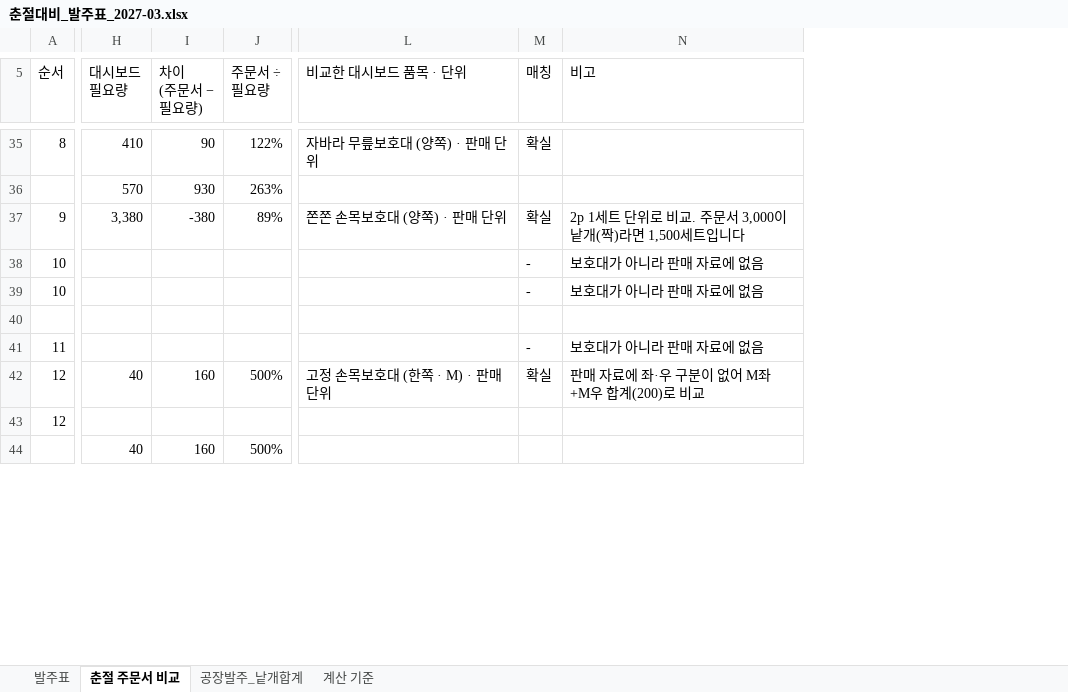
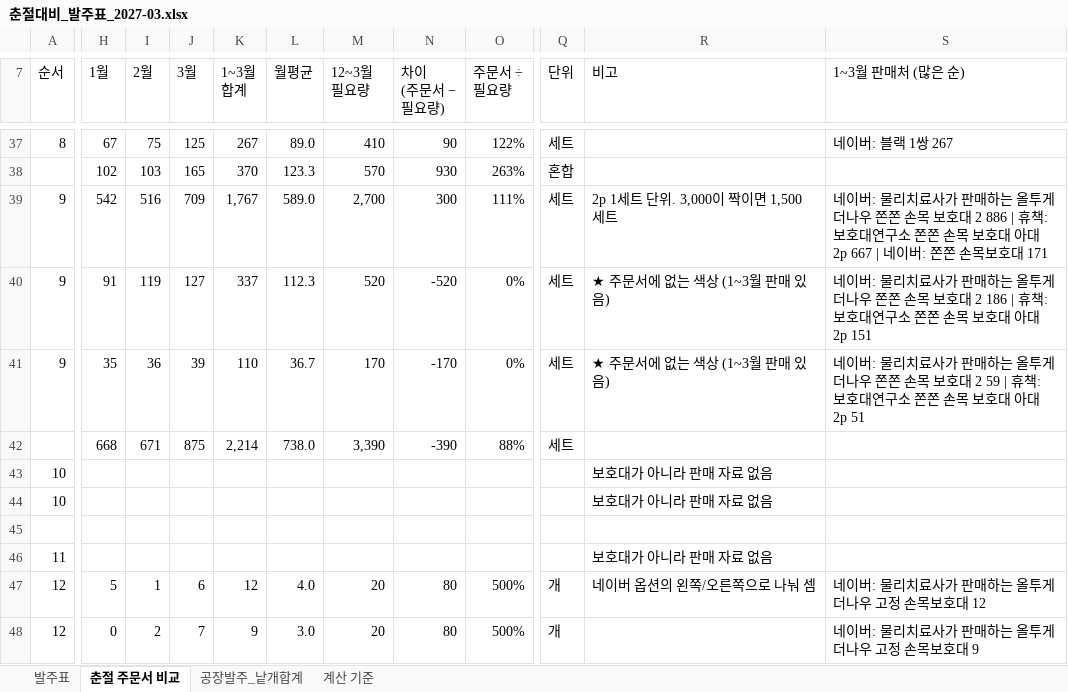
Before and after one commit to zpzpssh-tech/-, an Excel workbook: 춘절대비_발주표_2027-03.xlsx, sheet 춘절 주문서 비교, drawn as a sheet; only a part is shown, gaps mark what is left out; values as stored, in another font and other column widths than the file's, no cell formats; removed rows and columns are numbered as before the commit, all else as after; rows hold the shown columns only; ↵ is a line break in a cell; the diff covers the shown part only; the diff names each change by its address in the sheet, - before the commit and + after, or states it on an @@ line.

```diff
--- a/춘절대비_발주표_2027-03.xlsx (sheet 춘절 주문서 비교)
+++ b/춘절대비_발주표_2027-03.xlsx (sheet 춘절 주문서 비교)
+column H (1월), rows 37-39: 67 | 102 | 542; rows 47-48: 5 | 0
+column I (2월), rows 37-39: 75 | 103 | 516; rows 47-48: 1 | 2
+column J (3월), rows 37-39: 125 | 165 | 709; rows 47-48: 6 | 7
+column K (1~3월 합계), rows 37-39: 267 | 370 | 1,767; rows 47-48: 12 | 9
+column L (월평균), rows 37-39: 89.0 | 123.3 | 589.0; rows 47-48: 4.0 | 3.0
-column L (비교한 대시보드 품목 · 단위), rows 35-42: 자바라 무릎보호대 (양쪽) · 판매 단위 |  | 쫀쫀 손목보호대 (양쪽) · 판매 단위 |  |  |  |  | 고정 손목보호대 (한쪽 · M) · 판매 단위
-column M (매칭), rows 35-42: 확실 |  | 확실 | - | - |  | - | 확실
+column Q (단위), rows 37-39: 세트 | 혼합 | 세트; rows 47-48: 개 | 개
+column S (1~3월 판매처 (많은 순)), rows 37-39: 네이버: 블랙 1쌍 267 |  | 네이버: 물리치료사가 판매하는 올투게더나우 쫀쫀 손목 보호대 2 886 | 휴책: 보호대연구소 쫀쫀 손목 보호대 아대 2p 667 | 네이버: 쫀쫀 손목보호대 171; rows 47-48: 네이버: 물리치료사가 판매하는 올투게더나우 고정 손목보호대 12 | 네이버: 물리치료사가 판매하는 올투게더나우 고정 손목보호대 9
-M7: 대시보드 ↵ 필요량
+M7: 12~3월 ↵ 필요량
-M39 (12~3월 필요량): 3,380
+M39 (12~3월 필요량): 2,700
-N39 (차이 (주문서 − 필요량)): -380
+N39 (차이 (주문서 − 필요량)): 300
-O39 (주문서 ÷ 필요량): 89%
+O39 (주문서 ÷ 필요량): 111%
-R39 (비고): 2p 1세트 단위로 비교. 주문서 3,000이 낱개(짝)라면 1,500세트입니다
+R39 (비고): 2p 1세트 단위. 3,000이 짝이면 1,500세트
+row 40: 9 | 91 | 119 | 127 | 337 | 112.3 | 520 | -520 | 0% | 세트 | ★ 주문서에 없는 색상 (1~3월 판매 있음) | 네이버: 물리치료사가 판매하는 올투게더나우 쫀쫀 손목 보호대 2 186 | 휴책: 보호대연구소 쫀쫀 손목 보호대 아대 2p 151
+row 41: 9 | 35 | 36 | 39 | 110 | 36.7 | 170 | -170 | 0% | 세트 | ★ 주문서에 없는 색상 (1~3월 판매 있음) | 네이버: 물리치료사가 판매하는 올투게더나우 쫀쫀 손목 보호대 2 59 | 휴책: 보호대연구소 쫀쫀 손목 보호대 아대 2p 51
+row 42:  | 668 | 671 | 875 | 2,214 | 738.0 | 3,390 | -390 | 88% | 세트
-R43:R44 (비고): 보호대가 아니라 판매 자료에 없음
+R43:R44 (비고): 보호대가 아니라 판매 자료 없음
-R46 (비고): 보호대가 아니라 판매 자료에 없음
+R46 (비고): 보호대가 아니라 판매 자료 없음
-M47 (12~3월 필요량): 40
+M47 (12~3월 필요량): 20
-N47 (차이 (주문서 − 필요량)): 160
+N47 (차이 (주문서 − 필요량)): 80
-R47 (비고): 판매 자료에 좌·우 구분이 없어 M좌+M우 합계(200)로 비교
+R47 (비고): 네이버 옵션의 왼쪽/오른쪽으로 나눠 셈
-M48 (12~3월 필요량): (empty)
+M48 (12~3월 필요량): 20
-N48 (차이 (주문서 − 필요량)): (empty)
+N48 (차이 (주문서 − 필요량)): 80
-O48 (주문서 ÷ 필요량): (empty)
+O48 (주문서 ÷ 필요량): 500%
-row 44:  | 40 | 160 | 500%
```
Also changed, not shown: 7 added rows and 51 edited cells elsewhere in this sheet, cell formats, formulas that keep their value.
════════════════
= INSTRUCTIONS FOR THE TASK =
Please work out how many lines above carry "empty", writing only the result.

= SOLUTION TO THIS TASK =
3